- The Arizona Supreme Court ruling earlier this year making in-state tuition unavailable to Arizona residents who have Deferred Action for Childhood Arrival status likely contributed to a 40% decline in DACA student enrollment at the 10 Maricopa Community Colleges, according to the Arizona Republic.
- The college system, which had total enrollment of around 196,000 during the 2016-17 academic year, didn't provide previous enrollment numbers but reported that the drop in DACA students was much larger than past fluctuations among that group. Most of Arizona's DACA students who attend college go to a two-year campus.
- Meanwhile, the number of DACA learners at Arizona State University increased since the April court ruling, although the pace of enrollments had slowed from recent years.

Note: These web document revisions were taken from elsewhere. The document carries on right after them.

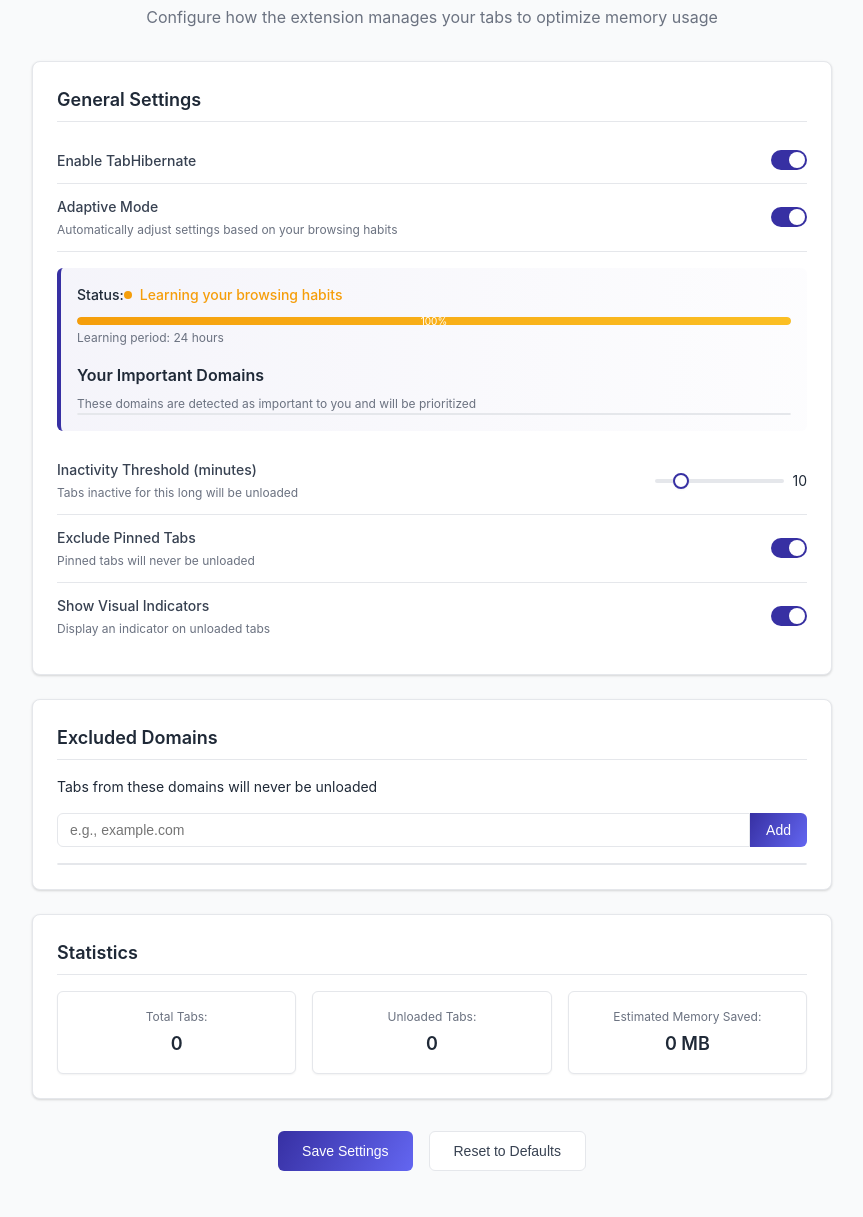
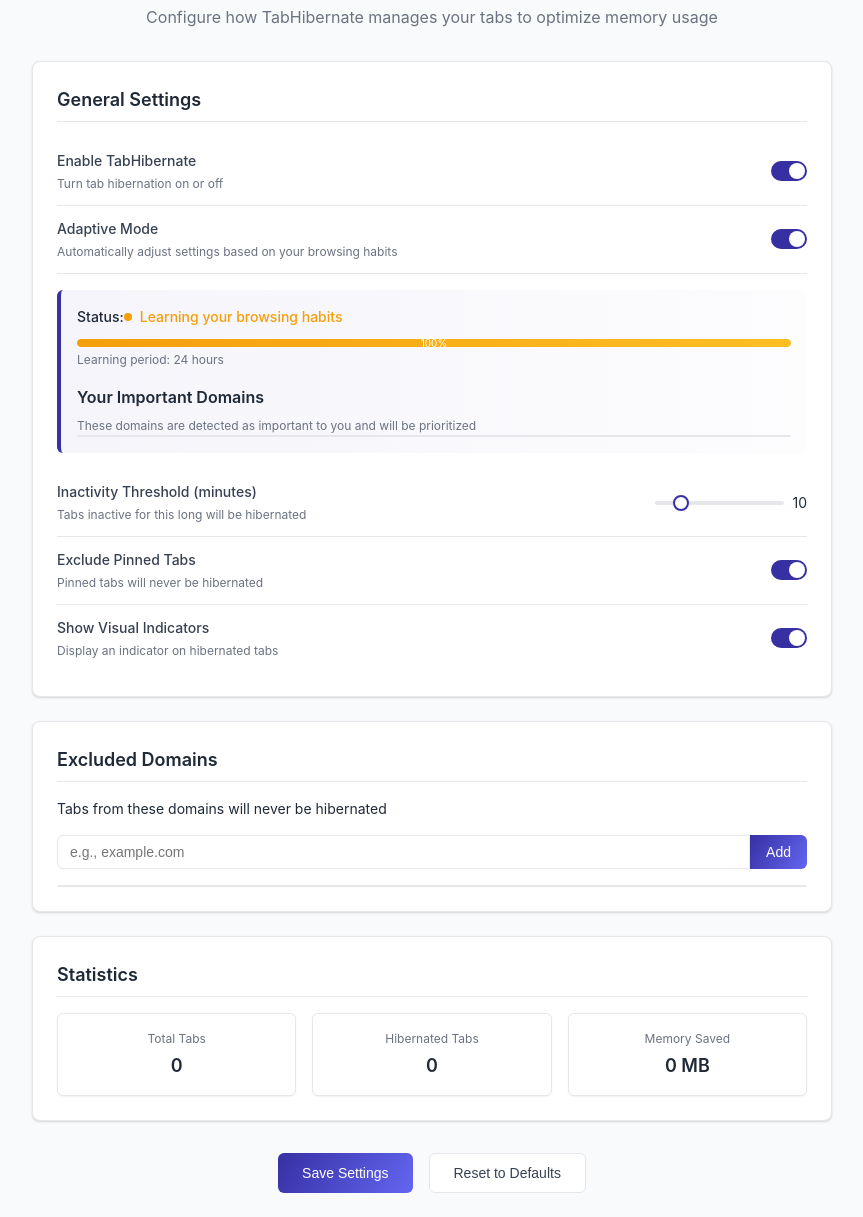
Before and after one commit to sivaratrisrinivas/tabHibernate, a browser extension: page options.html in a window 1280 px wide. Shown: the part 63-1280 px from the top of the page, without its empty margins (208-1071 px from the left). Before the commit the page ends 1258 px from the top, so only its background shows below. Drawn offline with Linux system fonts and the light colour scheme; a web font is replaced by a local one.

Commit message:
refactor: Update options.html for branding and clarity
- Changed title and header from "Tab Memory Manager" to "TabHibernate".
- Updated descriptions to reflect hibernation terminology instead of unloading.
- Enhanced clarity in settings descriptions for better user understanding.

```diff
--- a/options.html
+++ b/options.html
@@ -4,7 +4,7 @@
 <head>
     <meta charset="UTF-8">
     <meta name="viewport" content="width=device-width, initial-scale=1.0">
-    <title>Tab Memory Manager Settings</title>
+    <title>TabHibernate Settings</title>
     <link rel="stylesheet" href="options.css">
 </head>
 
@@ -12,7 +12,7 @@
     <div class="container">
         <header>
             <h1>TabHibernate Settings</h1>
-            <p>Configure how the extension manages your tabs to optimize memory usage</p>
+            <p>Configure how TabHibernate manages your tabs to optimize memory usage</p>
         </header>
 
         <main>
@@ -22,6 +22,7 @@
                 <div class="setting">
                     <div class="setting-header">
                         <label for="enabled">Enable TabHibernate</label>
+                        <span class="description">Turn tab hibernation on or off</span>
                     </div>
                     <div class="setting-control">
                         <label class="switch">
@@ -70,7 +71,7 @@
                 <div class="setting">
                     <div class="setting-header">
                         <label for="inactivityThreshold">Inactivity Threshold (minutes)</label>
-                        <span class="description">Tabs inactive for this long will be unloaded</span>
+                        <span class="description">Tabs inactive for this long will be hibernated</span>
                     </div>
                     <div class="setting-control range-control">
                         <input type="range" id="inactivityThreshold" min="1" max="60" value="10">
@@ -81,7 +82,7 @@
                 <div class="setting">
                     <div class="setting-header">
                         <label for="excludePinnedTabs">Exclude Pinned Tabs</label>
-                        <span class="description">Pinned tabs will never be unloaded</span>
+                        <span class="description">Pinned tabs will never be hibernated</span>
                     </div>
                     <div class="setting-control">
                         <label class="switch">
@@ -94,7 +95,7 @@
                 <div class="setting">
                     <div class="setting-header">
                         <label for="showIndicators">Show Visual Indicators</label>
-                        <span class="description">Display an indicator on unloaded tabs</span>
+                        <span class="description">Display an indicator on hibernated tabs</span>
                     </div>
                     <div class="setting-control">
                         <label class="switch">
@@ -107,7 +108,7 @@
 
             <section class="card">
                 <h2>Excluded Domains</h2>
-                <p>Tabs from these domains will never be unloaded</p>
+                <p>Tabs from these domains will never be hibernated</p>
 
                 <div class="excluded-domains">
                     <div class="domain-input">
@@ -125,15 +126,15 @@
                 <h2>Statistics</h2>
                 <div class="stats">
                     <div class="stat-item">
-                        <span class="stat-label">Total Tabs:</span>
+                        <span class="stat-label">Total Tabs</span>
                         <span id="totalTabs" class="stat-value">0</span>
                     </div>
                     <div class="stat-item">
-                        <span class="stat-label">Unloaded Tabs:</span>
+                        <span class="stat-label">Hibernated Tabs</span>
                         <span id="unloadedTabs" class="stat-value">0</span>
                     </div>
                     <div class="stat-item">
-                        <span class="stat-label">Estimated Memory Saved:</span>
+                        <span class="stat-label">Memory Saved</span>
                         <span id="memorySaved" class="stat-value">0 MB</span>
                     </div>
                 </div>
```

The Arizona Supreme Court ruling means DACA recipients have to pay as much as three times the in-state tuition rates they have been allowed for the past three years, the Arizona Republic reported in a separate article. The publication noted that the 2,000 DACA students at Maricopa Community Colleges would pay $241 per credit hour as compared to the $86 state residents pay. At state universities, their tuition would rise from about $10,600 to $26,500.
DACA students are already barred from receiving federal financial aid, and they can't receive state financial aid in 42 states or in-state tuition rates in 30 states, according to The Washington Post.
Colleges and universities across the country have attempted to soften the financial blow caused by decisions such as that of Arizona for DACA students through private donations, and some private universities have offered lower cost tuition or scholarships.
Johns Hopkins University, the City University of New York's graduate universities, Loyola University's Stritch School of Medicine in Illinois and Claremont Graduate University in California are among the institutions helping DACA recipients with scholarships and other financial support.
The Trump administration's moves to end DACA have met considerable resistance, even from some Republicans. Most recently, a federal judge in Texas last month ruled against ending the program after Texas and eight other states sued for an injunction to stop it.
Mary Sue Coleman, president of the Association of American Universities, issued a statement earlier this month urging Congress to make the protection of young people brought to the U.S. as children permanent. She said it is important for colleges to support them "as many are now students, scholars, and scientists at our universities, contributing to the economy and our scientific enterprise."